Given this, why the heck would Apple bother trying where Linux (which has a nicer price point) hasn’t (yet) succeeded? I guess we’ll see. It would be neat to see how far they get. But I ain’t holding my breath.

Microsoft Patents RSS. Or Tries To. Maybe.

Interesting post on someone else’s blog about Microsoft apparently trying to patent RSS:

The applications, filed last June but just made public yesterday, cover subscribing and discovering what Microsoft calls “Web feeds.” That comes as a bit of a shock to anyone who’s been working on RSS, which has its origins in a format developed seven years ago at Netscape Communications.

Microsoft executive Don Dodge, while not involved in the patent applications, says he suspects the filings were made to defend the company against “patent trolls”. (The filings were made shortly before Microsoft announced plans to build RSS technology into its upcoming Vista operating system.) Still, if granted, the patents would give Microsoft a legal cudgel to wield against other companies using RSS.

Well. They do have a point. Generally speaking, I don’t think patent trolls (those that basically file overly broad patents and then sit on them in a dark cave until someone who actually does something useful, and therefore has deep pockets, unwittingly infringes, at which point the troll comes out and clubs them over the head with a lawsuit or settlement) are a good thing. That being said, its ironic that Microsoft feels the need to abuse the system in the same way as patent trolls in order to proactively defend itself. It will be interesting to see how things turn out.
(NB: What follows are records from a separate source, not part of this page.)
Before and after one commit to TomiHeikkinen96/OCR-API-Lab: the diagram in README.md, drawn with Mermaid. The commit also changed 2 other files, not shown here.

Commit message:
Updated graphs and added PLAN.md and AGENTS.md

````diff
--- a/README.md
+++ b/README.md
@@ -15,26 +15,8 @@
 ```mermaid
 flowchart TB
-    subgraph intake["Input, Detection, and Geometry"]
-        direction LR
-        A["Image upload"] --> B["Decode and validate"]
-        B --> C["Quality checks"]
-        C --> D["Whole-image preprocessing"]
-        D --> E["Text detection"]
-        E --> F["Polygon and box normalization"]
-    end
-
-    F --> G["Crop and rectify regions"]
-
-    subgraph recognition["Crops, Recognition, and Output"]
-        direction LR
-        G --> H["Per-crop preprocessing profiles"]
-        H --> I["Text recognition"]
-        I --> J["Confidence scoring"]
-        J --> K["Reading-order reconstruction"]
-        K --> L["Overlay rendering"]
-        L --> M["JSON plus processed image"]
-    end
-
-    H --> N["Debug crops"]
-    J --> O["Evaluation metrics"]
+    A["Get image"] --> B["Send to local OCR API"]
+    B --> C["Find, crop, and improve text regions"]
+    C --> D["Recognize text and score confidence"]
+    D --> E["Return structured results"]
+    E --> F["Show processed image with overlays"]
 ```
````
Unfortunately, I’m not necesarily sure that prior art would necessarily invalidate these patents – after all, most of NTP’s patents were more or less considered invalid, but that didn’t stop them from collecting several hundred million from RIM. And its not like there haven’t been other, um, rather broad patents asserted in the past. You know, like back in 2002, when British Telecom asserted ownership of hyperlinks (which they lost) though of course BT doesn’t quite fit the description of a patent troll.

Then again, it begs the question as to who or what should or shouldn’t be considered a patent troll – for example, its well known that IBM has a huge, gigantic, enormous arsenal of patents at its disposal. IBM also actively licenses these patents (and of course threatens litigation where it believes its rights are being violated), but it isn’t necessarily the case that IBM would otherwise have exploited these patents in what I’ll call “active” business – i.e. making and selling something based on the patent as opposed to primarily seeking royalties and licenses from those do – even though IBM does do so in some cases. So does that make IBM a patent troll? What about Philo T. Farnsworth who, arguably, never started producing televisions but instead sought legal claims against others?

My perhaps overly simplistic take on this is that patent trolls are not inherently the problem, but rather the ability, primarily in the US, to register patents that should have never issued in the first place. If someone comes up with a smart, cool, inventive, and truly novel way of doing something, then they should certainly be free to either produce something with it, or sue the living daylights out of someone else who comes along and infringes the IP even if they don’t (or can’t) make productive use of it themselves. Not actively exploiting a patent is not necessarily tantamount to being a bad guy, IMHO.

It will be interesting to see what happens on this front, if anything. If nothing does, then I may well turn to drafting patents, the first being “Method of Utilizing a Rhythmic Cadence in the Expansion and Contraction of Multiple Muscular Groupings to Faciliate Indefinite Continuation of Metabolism of Cell Structures.” I like the sound of that. Yes indeed.